Corn seed about to be sold to farmers for this year's crop has been found to contain small amounts of a genetically engineered variety of the grain that prompted massive recalls of food and crops last year, government and industry sources said yesterday.
Seed companies detected the presence of the engineered corn, known as StarLink, while testing their stocks to make sure the seed was free of the biotech variety, which has been approved only for animal consumption because of concerns about its safety for humans.
There is no immediate public health threat because none of the seed has been planted. But if the problem is found to be widespread, farmers and grain exporters fear it could be devastating because major buyers of American corn in Europe and Asia have said they will refuse to buy any corn suspected of containing StarLink. The United States earns billion of dollars in corn exports every year.
In response, alarmed representatives of the seed industry and other corn and food industry officials are scheduled to meet today with officials from the three federal agencies that oversee agricultural biotechnology.
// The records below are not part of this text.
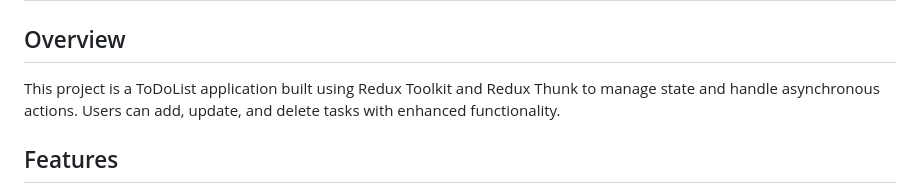
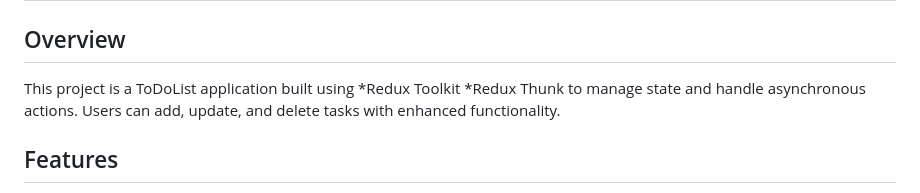
Before and after one commit to nandika0602/Todolist-Redux, a Markdown page: README.md, the part around the change. Drawn GitHub-style.

```diff
--- a/README.md
+++ b/README.md
@@ -2,7 +2,9 @@
 
 ## Overview
 
-This project is a ToDoList application built using Redux Toolkit and Redux Thunk to manage state and handle asynchronous actions. Users can add, update, and delete tasks with enhanced functionality.
+This project is a ToDoList application built using
+*Redux Toolkit
+*Redux Thunk to manage state and handle asynchronous actions. Users can add, update, and delete tasks with enhanced functionality.
 
 ## Features
 Add a Task: Users can add tasks to the ToDoList.
```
"There may be low levels of [the StarLink protein] in some non-StarLink hybrid corn seed," an Agriculture Department official confirmed yesterday. Those attending today's meeting will "look into the issue and further evaluate what steps may be necessary to address it."
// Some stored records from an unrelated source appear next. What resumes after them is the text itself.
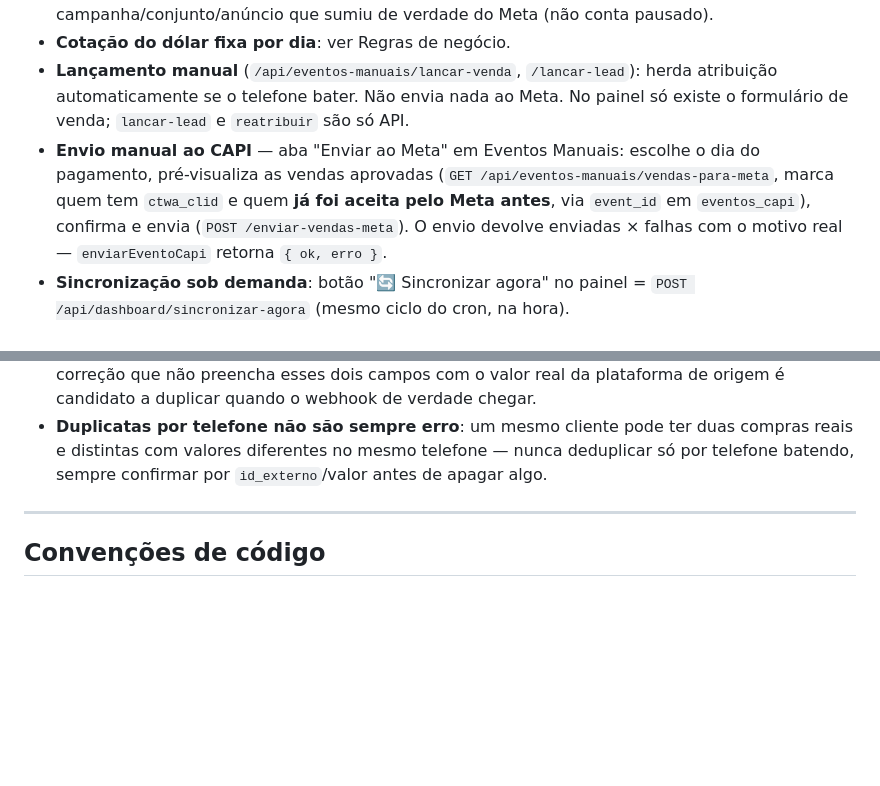
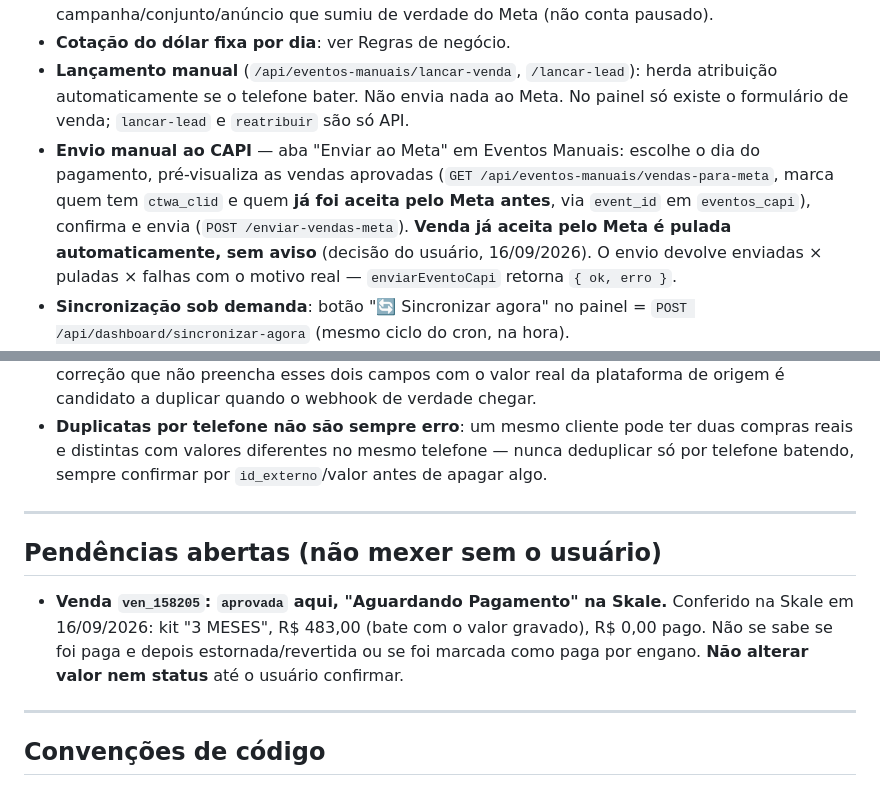
Before and after one commit to diogenes9596-ops/trakeamento, a Markdown page: CLAUDE.md, 2 parts joined by grey strips. Rendered like a GitHub page; blank space fills up the shorter version.

```diff
--- a/CLAUDE.md
+++ b/CLAUDE.md
@@ -114,7 +114,7 @@ O comentário da coluna `sales.status` no `schema.sql` está desatualizado (list
 - **Limpeza automática de campanhas apagadas**: cron remove do banco campanha/conjunto/anúncio que sumiu de verdade do Meta (não conta pausado).
 - **Cotação do dólar fixa por dia**: ver Regras de negócio.
 - **Lançamento manual** (`/api/eventos-manuais/lancar-venda`, `/lancar-lead`): herda atribuição automaticamente se o telefone bater. Não envia nada ao Meta. No painel só existe o formulário de venda; `lancar-lead` e `reatribuir` são só API.
-- **Envio manual ao CAPI** — aba "Enviar ao Meta" em Eventos Manuais: escolhe o dia do pagamento, pré-visualiza as vendas aprovadas (`GET /api/eventos-manuais/vendas-para-meta`, marca quem tem `ctwa_clid` e quem **já foi aceita pelo Meta antes**, via `event_id` em `eventos_capi`), confirma e envia (`POST /enviar-vendas-meta`). O envio devolve enviadas × falhas com o motivo real — `enviarEventoCapi` retorna `{ ok, erro }`.
+- **Envio manual ao CAPI** — aba "Enviar ao Meta" em Eventos Manuais: escolhe o dia do pagamento, pré-visualiza as vendas aprovadas (`GET /api/eventos-manuais/vendas-para-meta`, marca quem tem `ctwa_clid` e quem **já foi aceita pelo Meta antes**, via `event_id` em `eventos_capi`), confirma e envia (`POST /enviar-vendas-meta`). **Venda já aceita pelo Meta é pulada automaticamente, sem aviso** (decisão do usuário, 16/09/2026). O envio devolve enviadas × puladas × falhas com o motivo real — `enviarEventoCapi` retorna `{ ok, erro }`.
 - **Sincronização sob demanda**: botão "🔄 Sincronizar agora" no painel = `POST /api/dashboard/sincronizar-agora` (mesmo ciclo do cron, na hora).
 - **Páginas do painel**: Overview, Campanhas (com drill-down Campanha→Conjunto→Anúncio), Criativos, Leads, Vendas, Eventos (log CAPI), Eventos Manuais, Configurações. **Agendamentos não é página**: é um dos filtros de status dentro de Vendas (`src/public/vendas.html`), junto com Aprovada, Pendente, Recusada, Cancelada e Reembolsada.
 
@@ -169,6 +169,12 @@ O comentário da coluna `sales.status` no `schema.sql` está desatualizado (list
 
 ---
 
+## Pendências abertas (não mexer sem o usuário)
+
+- **Venda `ven_158205`: `aprovada` aqui, "Aguardando Pagamento" na Skale.** Conferido na Skale em 16/09/2026: kit "3 MESES", R$ 483,00 (bate com o valor gravado), R$ 0,00 pago. Não se sabe se foi paga e depois estornada/revertida ou se foi marcada como paga por engano. **Não alterar valor nem status** até o usuário confirmar.
+
+---
+
 ## Convenções de código
 
 - Comentários e nomes de variáveis/rotas do domínio de negócio em **português** (`recebido_em`, `atribuido_em`, `nome_cliente`); nomes de infraestrutura genérica em inglês (`pool`, `router`, `req`, `res`).
```
Also changed, not shown: README.md (+5 -5 lines).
The worried reaction to the discovery illustrates how controversial and sensitive the issue of genetically engineered crops has become. Although most scientific organizations have concluded the crops are safe, there is widespread public concern in Europe and Japan that genetically modified crops could cause unforeseen environmental and human health problems, and there is some evidence that concerns are growing in the United States as well.
StarLink contains a gene spliced in to produce a form of a protein naturally made by a bacterium called Bacillus thuringienis, or Bt. The protein kills the destructive European corn borer. Other genetically engineered crops on the market contain forms of the Bt protein, but those have been approved for human and animal use, avoiding the problem that StarLink caused.
Industry sources said yesterday that it was unclear how the seed corn came to contain the StarLink protein, called Cry9c. Federal regulators have required farmers growing genetically modified crops to plant buffer crops of non-modified plants because of concerns that pollen would drift onto nearby fields and cross-breed with conventional crops.
The creator of StarLink, Aventis CropScience, maintains the corn is safe for human consumption and has asked the Environmental Protection Agency to approve it retroactively for human use to avert future disruptions of the corn supply. But the agency is under intense pressure from critics of biotechnology to keep the ban on human use. The EPA has declined to approve StarLink for humans because Cry9c breaks down more slowly than similar biotech products, raising fears that it could cause dangerous allergic reactions.
Industry sources said the level of Cry9c being found in corn seed is very low. But because the protein is not allowed in food at all, any found in this year's corn would be considered a contaminant.
Ships filled with American corn were turned back from Japan last year after officials found StarLink in the shipments.
The Agriculture Department recently reported that corn exports have declined this year, and analysts have pointed to StarLink as the reason.
Last year Aventis officials initiated a massive and expensive buyback of StarLink corn, and corn found to contain StarLink, after they discovered that it had been inadvertently mixed with corn destined for human consumption. A company official said yesterday that 94 million bushels of corn have been purchased under the program and that 99 percent of the 1999 and 2000 corn has been identified and contained.
In all, the official said, more than 28,000 truckloads, 15,000 rail cars and 285 barges of corn tested positive for StarLink.
It was unclear yesterday how many seed companies have found Cry9c in their products.
Representatives of the American Seed Trade Association, who are expected to be at the meeting today, declined to comment yesterday.
The discovery of StarLink in food ranging from taco shells to beer last year underscored how difficult it is to segregate genetically modified crops from conventional ones. The presence of the StarLink protein in corn seed suggests segregation may be impossible.
© 2001 The Washington Post Company